It comes to this — the final countdown to summer’s end.
Some have been longing for this, as the sometimes hot and sometimes hazy, but mostly wet weather seems to have stuck around for months, never truly relinquishing its grip, but giving only brief flashes of more seasonable temperatures.
As the calendar page flips over to September, some look back on the summer that was, and others remain focused on the months ahead.
The Mountain Township Agricultural Society celebrated the 125th offering of the South Mountain Fair complete with a nod to those who paved the way for what the event means to the community. Mountain’s organizational cousins in Chesterville marked a much younger birthday at 86.
Dairyfest, the 29th annual, has also come and gone. But, it was a party again, even if only for one day.
This weekend, Stormont County rolls out the red carpet to revellers from throughout the region for the 150th annual fair on the grounds in Newington. It’s an annual celebration as old as Canada itself, and organizers have packed the activity schedule full for four days of fun.
Fair boards in Russell and Metcalfe, meanwhile, are waiting in the wings for their time to shine.
Yes, summer’s tender grip remains firm, if only for a few more weeks.
It does seem like the time has passed by rather quickly doesn’t it?
There was also the five weeks of Meet Me On Main Street, which amazingly benefitted from some of the few nice days the area has been blessed with this summer.
Local farmers are no doubt looking forward to summer’s end, if only for the fact that maybe the torrential rains will be in the rearview going forward.
This past weekend saw the 100th anniversary at the Battle of Hill 70 memorial in Mountain. The memorial is arguably one of the nicer aspects of a hamlet that has seen its fair share of ups and downs, but has never, ever, forgotten to pay tribute to those who paid the ultimate sacrifice in the First World War.
On the political stage, this fall marks the official start of the election wheel both municipally and on the provincial stage.
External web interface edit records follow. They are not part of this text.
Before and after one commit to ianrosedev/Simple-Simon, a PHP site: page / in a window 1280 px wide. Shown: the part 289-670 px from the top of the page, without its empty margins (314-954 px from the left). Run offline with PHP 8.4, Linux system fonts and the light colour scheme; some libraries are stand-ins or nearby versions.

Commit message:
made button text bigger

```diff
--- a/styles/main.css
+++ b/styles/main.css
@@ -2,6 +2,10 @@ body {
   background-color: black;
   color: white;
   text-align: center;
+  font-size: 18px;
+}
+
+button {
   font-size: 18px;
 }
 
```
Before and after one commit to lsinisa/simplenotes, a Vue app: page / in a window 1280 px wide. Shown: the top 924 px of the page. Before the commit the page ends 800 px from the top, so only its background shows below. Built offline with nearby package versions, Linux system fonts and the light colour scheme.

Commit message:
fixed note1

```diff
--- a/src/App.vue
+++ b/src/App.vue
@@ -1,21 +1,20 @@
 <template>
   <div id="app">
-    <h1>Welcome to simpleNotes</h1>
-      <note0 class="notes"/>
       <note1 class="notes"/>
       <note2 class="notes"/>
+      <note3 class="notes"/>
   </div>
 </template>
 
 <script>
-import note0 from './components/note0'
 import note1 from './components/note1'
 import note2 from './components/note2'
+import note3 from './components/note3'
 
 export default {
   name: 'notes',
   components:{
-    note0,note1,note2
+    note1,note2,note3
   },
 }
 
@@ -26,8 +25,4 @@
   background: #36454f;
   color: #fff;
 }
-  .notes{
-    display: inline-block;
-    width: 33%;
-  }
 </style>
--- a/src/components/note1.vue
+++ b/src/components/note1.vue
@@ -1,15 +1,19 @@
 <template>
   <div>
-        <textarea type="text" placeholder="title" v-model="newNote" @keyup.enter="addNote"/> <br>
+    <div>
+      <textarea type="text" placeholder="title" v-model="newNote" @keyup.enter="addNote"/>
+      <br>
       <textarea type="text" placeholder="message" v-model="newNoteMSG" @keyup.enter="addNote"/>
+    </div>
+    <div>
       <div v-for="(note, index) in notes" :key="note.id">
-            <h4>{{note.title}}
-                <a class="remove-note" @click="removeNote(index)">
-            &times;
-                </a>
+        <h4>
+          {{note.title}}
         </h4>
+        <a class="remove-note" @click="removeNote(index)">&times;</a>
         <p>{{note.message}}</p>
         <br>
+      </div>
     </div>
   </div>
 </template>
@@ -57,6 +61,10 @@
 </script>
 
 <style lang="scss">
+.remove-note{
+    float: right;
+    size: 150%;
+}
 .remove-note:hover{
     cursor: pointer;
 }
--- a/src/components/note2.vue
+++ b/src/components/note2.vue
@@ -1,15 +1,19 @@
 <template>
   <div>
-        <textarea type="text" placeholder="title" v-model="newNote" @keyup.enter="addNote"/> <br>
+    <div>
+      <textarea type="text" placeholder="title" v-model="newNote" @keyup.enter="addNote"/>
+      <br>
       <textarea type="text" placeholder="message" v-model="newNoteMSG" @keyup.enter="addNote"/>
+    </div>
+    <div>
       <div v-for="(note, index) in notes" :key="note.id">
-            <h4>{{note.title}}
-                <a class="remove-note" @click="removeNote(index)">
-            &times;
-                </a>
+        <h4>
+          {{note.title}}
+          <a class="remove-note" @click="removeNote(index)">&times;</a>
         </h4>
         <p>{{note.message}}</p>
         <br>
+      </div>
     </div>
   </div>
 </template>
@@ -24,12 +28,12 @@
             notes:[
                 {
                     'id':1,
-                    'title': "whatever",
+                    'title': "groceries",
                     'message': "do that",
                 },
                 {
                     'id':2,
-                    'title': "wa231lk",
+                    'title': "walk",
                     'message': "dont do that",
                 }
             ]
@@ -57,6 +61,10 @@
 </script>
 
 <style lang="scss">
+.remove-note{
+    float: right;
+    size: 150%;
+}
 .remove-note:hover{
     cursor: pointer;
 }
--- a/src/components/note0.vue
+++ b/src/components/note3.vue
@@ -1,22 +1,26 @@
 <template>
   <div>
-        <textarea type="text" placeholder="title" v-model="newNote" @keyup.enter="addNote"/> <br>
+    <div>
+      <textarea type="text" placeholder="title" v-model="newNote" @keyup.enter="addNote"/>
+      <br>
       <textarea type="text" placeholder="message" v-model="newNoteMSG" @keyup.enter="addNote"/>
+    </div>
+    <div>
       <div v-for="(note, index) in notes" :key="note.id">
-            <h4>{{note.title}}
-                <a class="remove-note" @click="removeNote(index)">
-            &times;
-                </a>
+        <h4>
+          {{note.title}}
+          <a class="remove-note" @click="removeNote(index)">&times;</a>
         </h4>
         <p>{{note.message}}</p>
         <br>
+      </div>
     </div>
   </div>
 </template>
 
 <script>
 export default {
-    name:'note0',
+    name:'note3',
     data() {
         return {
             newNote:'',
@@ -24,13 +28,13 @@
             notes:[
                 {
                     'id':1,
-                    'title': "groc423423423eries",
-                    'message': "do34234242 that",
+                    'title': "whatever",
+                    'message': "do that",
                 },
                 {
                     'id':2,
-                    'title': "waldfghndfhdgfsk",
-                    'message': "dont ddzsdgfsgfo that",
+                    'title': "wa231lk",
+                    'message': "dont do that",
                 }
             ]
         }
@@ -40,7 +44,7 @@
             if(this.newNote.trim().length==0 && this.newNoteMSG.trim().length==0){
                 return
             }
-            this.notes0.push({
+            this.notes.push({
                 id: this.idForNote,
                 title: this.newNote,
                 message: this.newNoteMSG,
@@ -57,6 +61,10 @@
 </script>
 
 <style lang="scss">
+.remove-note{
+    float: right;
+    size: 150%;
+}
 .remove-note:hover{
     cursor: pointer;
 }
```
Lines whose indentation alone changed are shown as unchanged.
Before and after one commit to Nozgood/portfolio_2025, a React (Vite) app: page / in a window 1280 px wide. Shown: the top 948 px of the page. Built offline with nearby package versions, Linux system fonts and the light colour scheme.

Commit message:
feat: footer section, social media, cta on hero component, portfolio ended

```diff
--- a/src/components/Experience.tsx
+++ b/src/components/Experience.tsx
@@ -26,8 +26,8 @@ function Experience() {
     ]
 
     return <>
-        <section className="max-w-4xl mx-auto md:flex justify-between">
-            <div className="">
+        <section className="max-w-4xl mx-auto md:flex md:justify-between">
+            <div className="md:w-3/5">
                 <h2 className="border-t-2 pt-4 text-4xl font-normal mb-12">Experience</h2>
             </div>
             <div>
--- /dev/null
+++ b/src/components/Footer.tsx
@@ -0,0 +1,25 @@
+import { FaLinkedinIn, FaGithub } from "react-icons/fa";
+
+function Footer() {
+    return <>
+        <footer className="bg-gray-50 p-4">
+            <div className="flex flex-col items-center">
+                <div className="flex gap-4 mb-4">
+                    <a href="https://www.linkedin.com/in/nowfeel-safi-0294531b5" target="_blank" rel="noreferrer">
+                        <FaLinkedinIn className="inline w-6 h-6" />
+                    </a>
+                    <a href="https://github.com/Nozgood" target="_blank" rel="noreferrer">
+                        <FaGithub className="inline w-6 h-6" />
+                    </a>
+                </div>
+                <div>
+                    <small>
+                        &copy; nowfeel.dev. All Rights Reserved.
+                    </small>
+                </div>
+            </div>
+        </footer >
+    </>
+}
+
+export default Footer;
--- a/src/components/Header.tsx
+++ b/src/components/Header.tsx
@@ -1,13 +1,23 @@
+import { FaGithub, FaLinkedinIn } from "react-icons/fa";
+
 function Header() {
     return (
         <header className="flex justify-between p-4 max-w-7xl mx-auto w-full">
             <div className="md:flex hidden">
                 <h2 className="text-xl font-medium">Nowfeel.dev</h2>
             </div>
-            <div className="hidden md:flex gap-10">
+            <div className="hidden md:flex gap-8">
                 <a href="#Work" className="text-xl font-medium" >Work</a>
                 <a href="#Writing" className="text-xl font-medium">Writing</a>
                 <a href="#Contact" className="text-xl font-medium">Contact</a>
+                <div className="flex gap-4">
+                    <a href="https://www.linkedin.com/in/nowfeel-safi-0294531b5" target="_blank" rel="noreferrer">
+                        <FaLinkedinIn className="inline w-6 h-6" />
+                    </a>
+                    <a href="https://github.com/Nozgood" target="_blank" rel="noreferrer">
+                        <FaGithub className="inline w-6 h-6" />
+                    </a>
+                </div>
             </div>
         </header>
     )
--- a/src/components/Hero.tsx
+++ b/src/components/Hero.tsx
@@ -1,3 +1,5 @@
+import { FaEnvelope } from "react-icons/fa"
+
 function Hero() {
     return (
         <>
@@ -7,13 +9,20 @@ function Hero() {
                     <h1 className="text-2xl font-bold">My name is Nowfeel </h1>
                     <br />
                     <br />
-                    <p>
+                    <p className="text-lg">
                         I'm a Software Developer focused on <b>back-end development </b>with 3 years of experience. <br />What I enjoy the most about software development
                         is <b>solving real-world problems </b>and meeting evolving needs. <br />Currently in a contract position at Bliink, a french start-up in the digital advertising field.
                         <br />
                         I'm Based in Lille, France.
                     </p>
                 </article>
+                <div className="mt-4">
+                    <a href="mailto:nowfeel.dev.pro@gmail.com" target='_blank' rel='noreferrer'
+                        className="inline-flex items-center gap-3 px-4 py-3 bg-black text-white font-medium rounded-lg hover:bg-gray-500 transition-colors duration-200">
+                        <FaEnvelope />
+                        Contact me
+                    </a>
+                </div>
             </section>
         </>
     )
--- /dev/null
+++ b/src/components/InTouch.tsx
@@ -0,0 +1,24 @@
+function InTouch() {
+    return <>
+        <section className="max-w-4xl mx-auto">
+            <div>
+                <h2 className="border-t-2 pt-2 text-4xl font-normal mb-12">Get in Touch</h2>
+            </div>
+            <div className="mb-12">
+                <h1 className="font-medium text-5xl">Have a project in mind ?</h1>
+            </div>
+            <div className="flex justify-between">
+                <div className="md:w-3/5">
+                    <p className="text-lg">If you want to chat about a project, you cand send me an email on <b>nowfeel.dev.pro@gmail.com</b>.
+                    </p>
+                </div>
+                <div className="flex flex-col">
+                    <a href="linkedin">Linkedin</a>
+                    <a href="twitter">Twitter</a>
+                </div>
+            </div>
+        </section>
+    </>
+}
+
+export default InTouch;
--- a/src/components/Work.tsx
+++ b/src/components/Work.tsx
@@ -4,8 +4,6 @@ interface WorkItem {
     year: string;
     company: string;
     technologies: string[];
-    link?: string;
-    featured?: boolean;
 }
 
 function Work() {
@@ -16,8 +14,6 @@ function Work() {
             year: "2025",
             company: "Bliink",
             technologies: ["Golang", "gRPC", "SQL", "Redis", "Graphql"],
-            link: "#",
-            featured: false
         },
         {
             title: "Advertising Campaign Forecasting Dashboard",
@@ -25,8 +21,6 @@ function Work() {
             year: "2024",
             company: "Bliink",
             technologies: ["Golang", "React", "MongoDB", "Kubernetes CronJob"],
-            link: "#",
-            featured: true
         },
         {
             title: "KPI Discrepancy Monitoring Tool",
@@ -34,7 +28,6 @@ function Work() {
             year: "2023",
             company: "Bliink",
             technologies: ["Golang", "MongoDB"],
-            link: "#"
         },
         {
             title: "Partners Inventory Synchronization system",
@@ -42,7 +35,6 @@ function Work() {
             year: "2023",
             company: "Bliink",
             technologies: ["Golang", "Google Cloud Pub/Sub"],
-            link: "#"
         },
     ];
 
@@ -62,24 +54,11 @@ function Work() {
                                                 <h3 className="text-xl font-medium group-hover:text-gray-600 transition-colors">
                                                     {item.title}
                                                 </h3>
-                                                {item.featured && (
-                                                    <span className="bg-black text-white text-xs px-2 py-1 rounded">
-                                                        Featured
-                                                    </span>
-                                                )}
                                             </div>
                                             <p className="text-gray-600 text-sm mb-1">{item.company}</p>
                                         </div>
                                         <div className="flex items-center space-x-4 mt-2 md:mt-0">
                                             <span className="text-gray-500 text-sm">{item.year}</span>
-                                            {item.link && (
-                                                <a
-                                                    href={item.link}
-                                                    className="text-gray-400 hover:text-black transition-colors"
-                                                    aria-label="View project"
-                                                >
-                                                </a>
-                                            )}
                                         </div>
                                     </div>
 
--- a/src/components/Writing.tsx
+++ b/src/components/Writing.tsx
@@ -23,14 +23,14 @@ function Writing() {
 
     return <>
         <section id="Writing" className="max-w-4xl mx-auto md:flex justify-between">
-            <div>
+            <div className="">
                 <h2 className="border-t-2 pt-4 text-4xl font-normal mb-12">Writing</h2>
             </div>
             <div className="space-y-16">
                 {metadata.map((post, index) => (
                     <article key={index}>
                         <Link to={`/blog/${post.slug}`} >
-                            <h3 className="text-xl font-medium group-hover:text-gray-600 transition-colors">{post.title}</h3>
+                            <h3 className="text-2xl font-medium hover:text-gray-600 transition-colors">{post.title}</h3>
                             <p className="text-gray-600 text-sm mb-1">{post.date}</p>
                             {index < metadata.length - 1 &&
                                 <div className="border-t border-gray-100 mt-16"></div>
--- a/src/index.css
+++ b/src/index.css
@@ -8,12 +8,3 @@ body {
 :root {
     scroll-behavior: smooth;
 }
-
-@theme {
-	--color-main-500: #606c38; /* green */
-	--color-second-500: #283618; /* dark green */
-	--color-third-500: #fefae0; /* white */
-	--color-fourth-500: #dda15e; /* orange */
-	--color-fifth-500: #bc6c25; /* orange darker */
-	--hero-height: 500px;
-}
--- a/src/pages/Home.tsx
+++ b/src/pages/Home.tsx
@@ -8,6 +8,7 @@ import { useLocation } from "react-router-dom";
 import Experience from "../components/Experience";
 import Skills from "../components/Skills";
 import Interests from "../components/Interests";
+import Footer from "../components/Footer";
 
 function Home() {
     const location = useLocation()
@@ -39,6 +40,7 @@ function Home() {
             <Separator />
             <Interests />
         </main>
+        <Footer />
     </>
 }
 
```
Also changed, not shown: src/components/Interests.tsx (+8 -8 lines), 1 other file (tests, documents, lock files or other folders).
Voters head to the polls in October 2018 to pick mayors and councillors, while Queen’s Park could be in for a shake-up next June. Either way, the electorate is wise to settle in for the ride.
What else will we see throughout what’s left of the year?